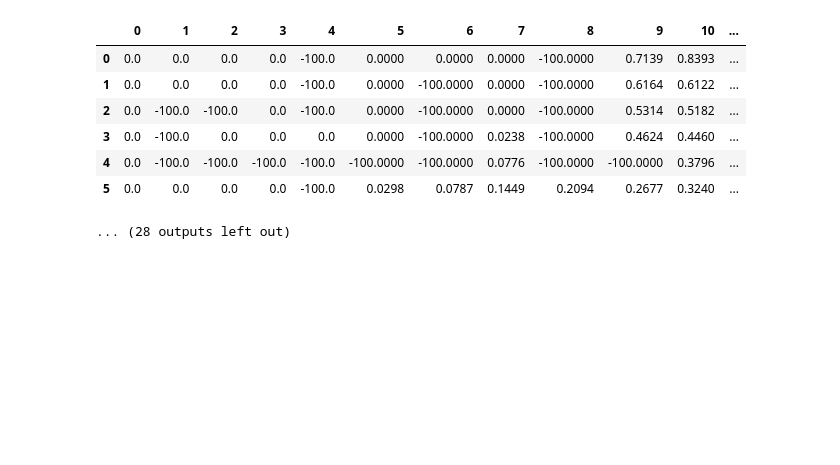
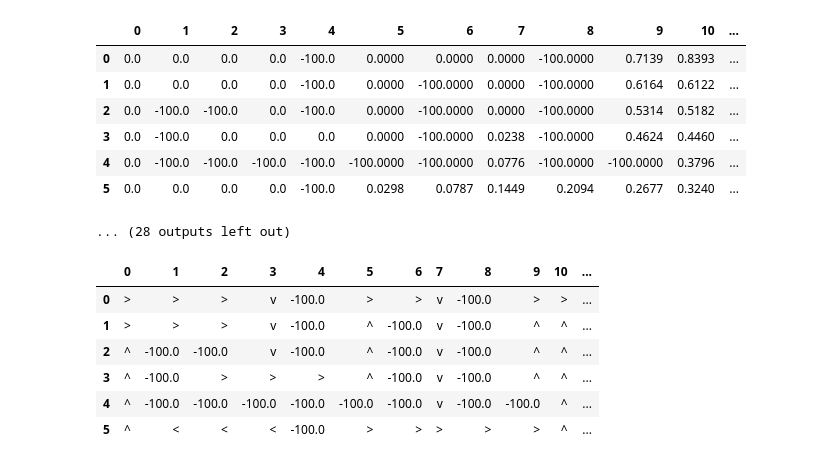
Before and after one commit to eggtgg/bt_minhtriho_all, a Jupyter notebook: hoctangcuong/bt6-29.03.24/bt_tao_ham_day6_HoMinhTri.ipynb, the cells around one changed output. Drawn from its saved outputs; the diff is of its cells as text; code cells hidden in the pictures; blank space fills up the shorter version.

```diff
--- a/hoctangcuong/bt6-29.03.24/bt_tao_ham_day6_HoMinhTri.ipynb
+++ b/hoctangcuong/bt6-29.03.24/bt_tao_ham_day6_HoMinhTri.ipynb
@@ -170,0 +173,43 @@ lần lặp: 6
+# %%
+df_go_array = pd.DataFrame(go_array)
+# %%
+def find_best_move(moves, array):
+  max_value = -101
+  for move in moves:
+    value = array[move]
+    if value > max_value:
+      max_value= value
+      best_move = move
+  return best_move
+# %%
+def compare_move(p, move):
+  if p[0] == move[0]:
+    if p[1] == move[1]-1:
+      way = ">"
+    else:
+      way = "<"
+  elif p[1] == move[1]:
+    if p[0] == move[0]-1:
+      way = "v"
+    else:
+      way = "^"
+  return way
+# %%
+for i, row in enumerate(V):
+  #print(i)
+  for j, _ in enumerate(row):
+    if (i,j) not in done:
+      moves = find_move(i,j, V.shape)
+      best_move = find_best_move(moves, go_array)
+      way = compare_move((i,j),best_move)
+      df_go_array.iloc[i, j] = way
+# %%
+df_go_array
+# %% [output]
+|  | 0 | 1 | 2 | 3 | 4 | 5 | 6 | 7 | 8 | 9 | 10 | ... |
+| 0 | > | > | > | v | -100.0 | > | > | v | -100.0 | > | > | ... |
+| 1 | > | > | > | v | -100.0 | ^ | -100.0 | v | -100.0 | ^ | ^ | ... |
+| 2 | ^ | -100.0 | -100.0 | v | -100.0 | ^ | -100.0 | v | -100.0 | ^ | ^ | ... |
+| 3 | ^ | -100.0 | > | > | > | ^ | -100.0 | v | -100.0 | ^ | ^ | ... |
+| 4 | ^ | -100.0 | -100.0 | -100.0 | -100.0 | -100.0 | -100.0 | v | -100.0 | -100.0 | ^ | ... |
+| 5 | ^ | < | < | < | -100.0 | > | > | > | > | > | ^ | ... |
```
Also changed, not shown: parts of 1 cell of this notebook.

○ ○ ○ ○ ○

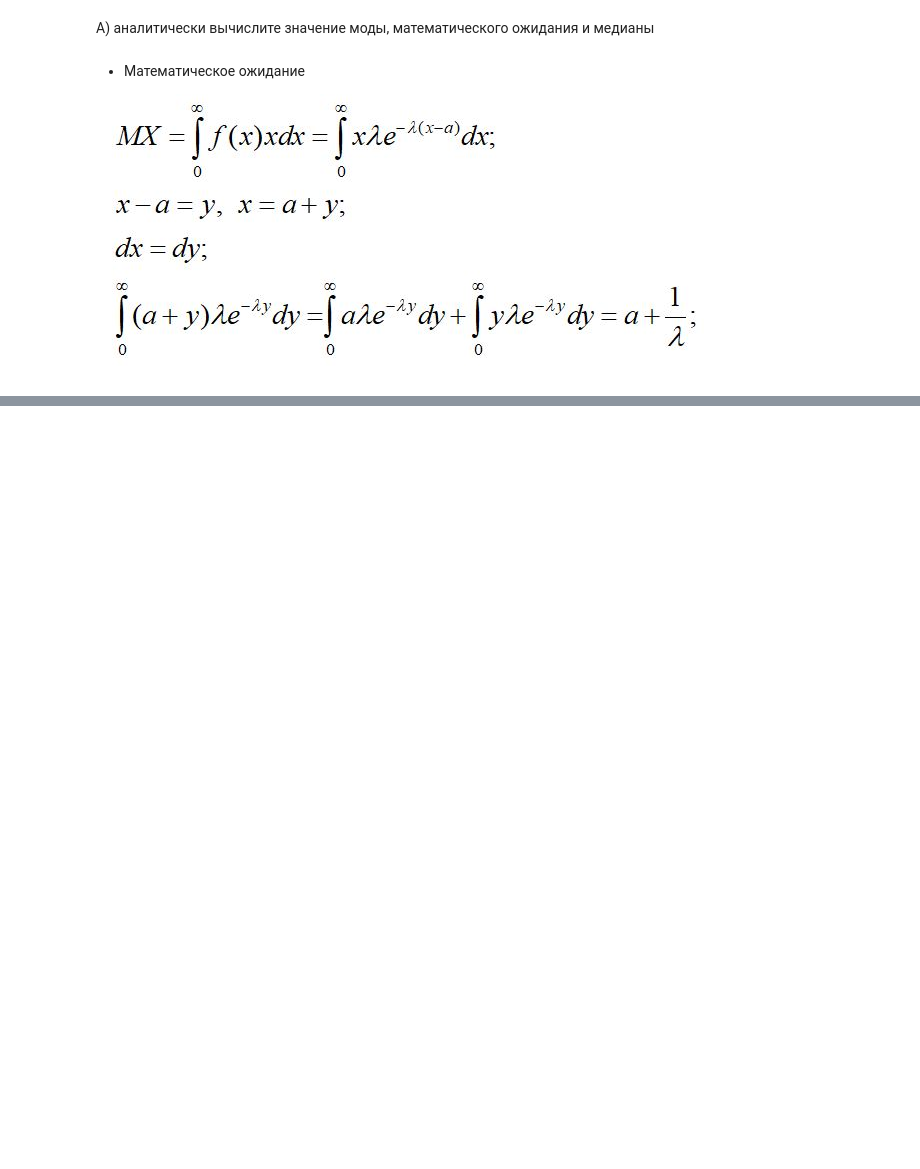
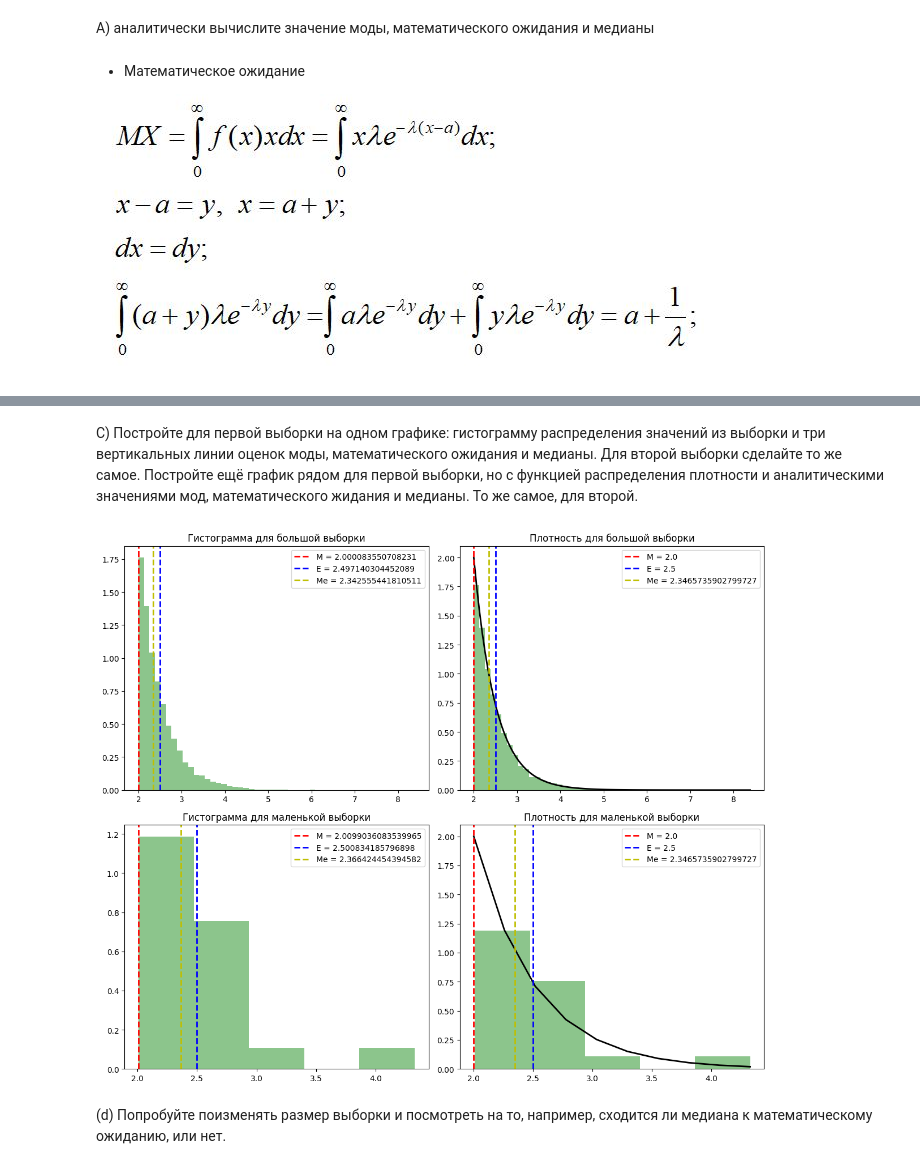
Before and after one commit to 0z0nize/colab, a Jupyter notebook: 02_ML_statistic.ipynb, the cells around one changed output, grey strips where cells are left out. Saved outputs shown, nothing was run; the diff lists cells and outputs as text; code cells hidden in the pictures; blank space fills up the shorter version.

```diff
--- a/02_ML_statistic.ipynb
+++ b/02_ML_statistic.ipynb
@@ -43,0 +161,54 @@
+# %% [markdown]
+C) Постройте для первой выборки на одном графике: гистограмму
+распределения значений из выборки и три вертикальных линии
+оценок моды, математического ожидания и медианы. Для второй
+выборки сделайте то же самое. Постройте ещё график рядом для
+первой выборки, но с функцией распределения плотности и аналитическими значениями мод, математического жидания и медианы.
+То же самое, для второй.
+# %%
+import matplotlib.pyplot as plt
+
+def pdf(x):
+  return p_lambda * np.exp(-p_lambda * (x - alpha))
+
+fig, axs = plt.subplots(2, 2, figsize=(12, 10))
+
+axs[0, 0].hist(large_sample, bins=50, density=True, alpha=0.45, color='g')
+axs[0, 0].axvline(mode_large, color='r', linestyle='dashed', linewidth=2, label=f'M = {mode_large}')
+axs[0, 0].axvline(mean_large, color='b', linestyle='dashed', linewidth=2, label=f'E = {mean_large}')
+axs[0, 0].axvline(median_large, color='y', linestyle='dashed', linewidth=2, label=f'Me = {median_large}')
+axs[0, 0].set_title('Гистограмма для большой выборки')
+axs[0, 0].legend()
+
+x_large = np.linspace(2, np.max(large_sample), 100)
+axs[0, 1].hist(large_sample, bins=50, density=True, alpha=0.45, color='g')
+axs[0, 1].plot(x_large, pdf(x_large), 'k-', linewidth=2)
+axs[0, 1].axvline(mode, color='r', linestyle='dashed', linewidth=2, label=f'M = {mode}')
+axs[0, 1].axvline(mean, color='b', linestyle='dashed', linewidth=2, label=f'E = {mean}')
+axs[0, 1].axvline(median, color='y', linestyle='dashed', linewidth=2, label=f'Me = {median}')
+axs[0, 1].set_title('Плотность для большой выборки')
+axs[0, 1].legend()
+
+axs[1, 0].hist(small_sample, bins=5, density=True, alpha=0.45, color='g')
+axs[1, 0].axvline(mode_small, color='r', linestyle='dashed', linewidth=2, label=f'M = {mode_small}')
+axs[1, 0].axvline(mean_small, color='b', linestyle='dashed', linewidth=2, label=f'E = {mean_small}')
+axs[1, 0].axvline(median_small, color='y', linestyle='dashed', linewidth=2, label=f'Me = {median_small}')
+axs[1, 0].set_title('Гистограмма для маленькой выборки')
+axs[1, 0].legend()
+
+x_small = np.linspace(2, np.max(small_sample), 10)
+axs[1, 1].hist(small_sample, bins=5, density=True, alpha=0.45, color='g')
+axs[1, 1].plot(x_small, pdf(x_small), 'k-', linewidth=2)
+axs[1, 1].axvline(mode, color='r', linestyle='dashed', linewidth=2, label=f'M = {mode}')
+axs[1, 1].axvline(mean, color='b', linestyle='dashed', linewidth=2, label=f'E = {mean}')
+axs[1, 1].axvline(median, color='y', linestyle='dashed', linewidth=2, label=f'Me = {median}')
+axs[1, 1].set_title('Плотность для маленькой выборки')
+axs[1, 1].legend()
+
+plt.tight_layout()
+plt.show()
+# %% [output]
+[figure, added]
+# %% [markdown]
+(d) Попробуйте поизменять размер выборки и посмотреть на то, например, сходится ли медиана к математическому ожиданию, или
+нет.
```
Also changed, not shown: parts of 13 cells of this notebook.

○ ○ ○ ○ ○

For this exercise, copy every line of the data that holds "return".

+  return best_move
+  return way
+  return p_lambda * np.exp(-p_lambda * (x - alpha))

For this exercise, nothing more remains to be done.